Photo: Copryright AECOM by Robb Williamson.
The Human Scale is as much a cry from the heart as it is a documentary about urban design; when we plan cities, how can we focus on the individual? The presence of Jan Gehl is felt everywhere throughout the film. He identifies ways in which modern cities repel human interaction, and he makes his appeals through the experience of specific cities (e.g. New York, Christchurch, Dhaka, Siena – all places where Gehl and his practice have worked). Other protagonists – planners from Gehl’s practice, city officials, random people off the street – take up the argument that the planning of cities must relate to human needs for inclusion and intimacy.
Gehl emphasizes the systematic study of human behavior and a principled application of pedestrian-oriented strategies to the public realm. These neo-traditional approaches are still at odds with contemporary planning. In the past, Gehl fought against car-based design, city planning championed by traffic engineers. Now he is also effectively opposed to the dramatic ideological narratives of architectural designers working at very large scales.
Interestingly, The Human Scale remains relatively quiet about the profound transformations due to the increasing globalization of cities. The film also focuses heavily on the physical sensations of the city but is silent about the advent of new virtual worlds enabled by social networking; this is unexplored territory that could provide other opportunities for the creation of more resilient, human-focused environments.
Cities now produce vast amounts of data, and the capability of collecting, processing, and acting on data activated by the people who live, work, and travel through cities. Will this ubiquitous data suggest ways for cities to become more livable, efficient, sustainable, and democratic? Or are these approaches doomed to killing the serendipity that makes cities creative places, or as Richard Sennet said, potentially making cities ‘stupefying’ instead.
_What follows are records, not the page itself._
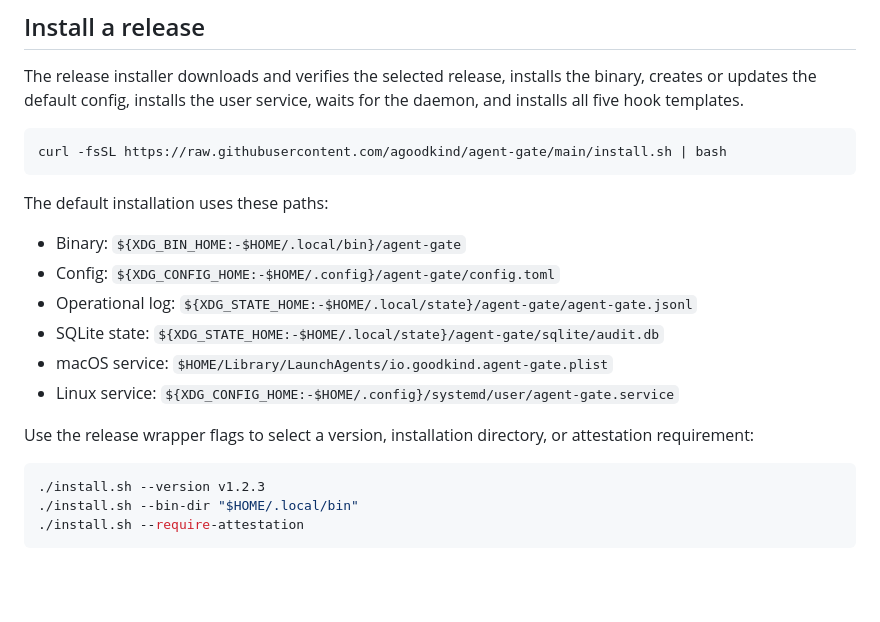
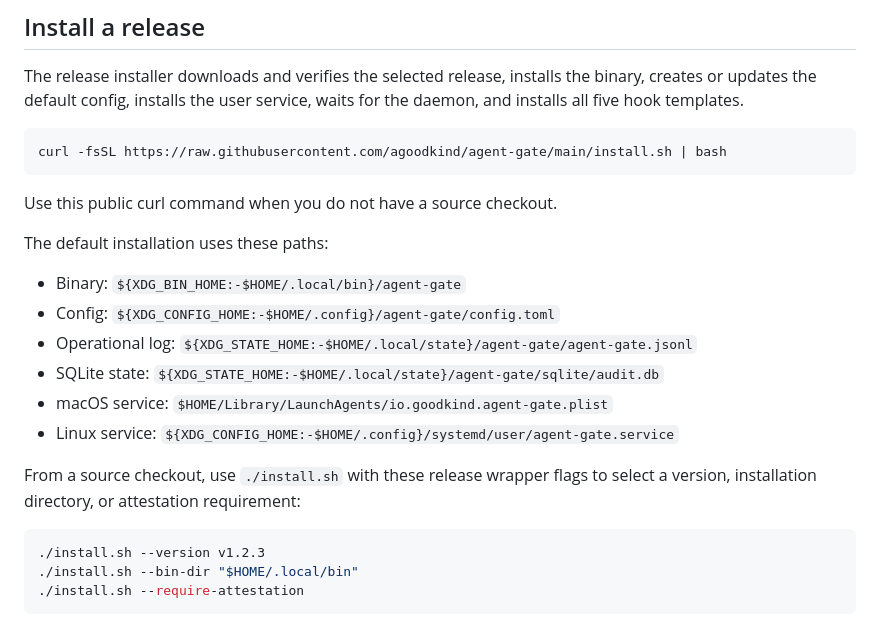
Before and after one commit to agoodkind/agent-gate, a Markdown page: README.md, the part around the change. Rendered like a GitHub page; blank space fills up the shorter version.

Commit message:
Clarify release installer checkout context
Co-authored-by: Codex <noreply@openai.com>

````diff
--- a/README.md
+++ b/README.md
@@ -19,6 +19,8 @@ for the daemon, and installs all five hook templates.
 curl -fsSL https://raw.githubusercontent.com/agoodkind/agent-gate/main/install.sh | bash
 ```
 
+Use this public curl command when you do not have a source checkout.
+
 The default installation uses these paths:
 
 - Binary: `${XDG_BIN_HOME:-$HOME/.local/bin}/agent-gate`
@@ -28,8 +30,8 @@ The default installation uses these paths:
 - macOS service: `$HOME/Library/LaunchAgents/io.goodkind.agent-gate.plist`
 - Linux service: `${XDG_CONFIG_HOME:-$HOME/.config}/systemd/user/agent-gate.service`
 
-Use the release wrapper flags to select a version, installation directory, or
-attestation requirement:
+From a source checkout, use `./install.sh` with these release wrapper flags to
+select a version, installation directory, or attestation requirement:
 
 ```sh
 ./install.sh --version v1.2.3
````
Also changed, not shown: .superpowers/sdd/task-4-context-fix-report.md (added, +41 -0 lines).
In the end, however, there seems to be a clear and emerging understanding of the reciprocal relationship of cities and people. For me, Jane Jacobs said it best: “Cities have the capability of providing something for everybody, only because and only when, they are created by everybody.”
Chris Choa is a principal in AECOM’s Masterplanning + Urban Design practice.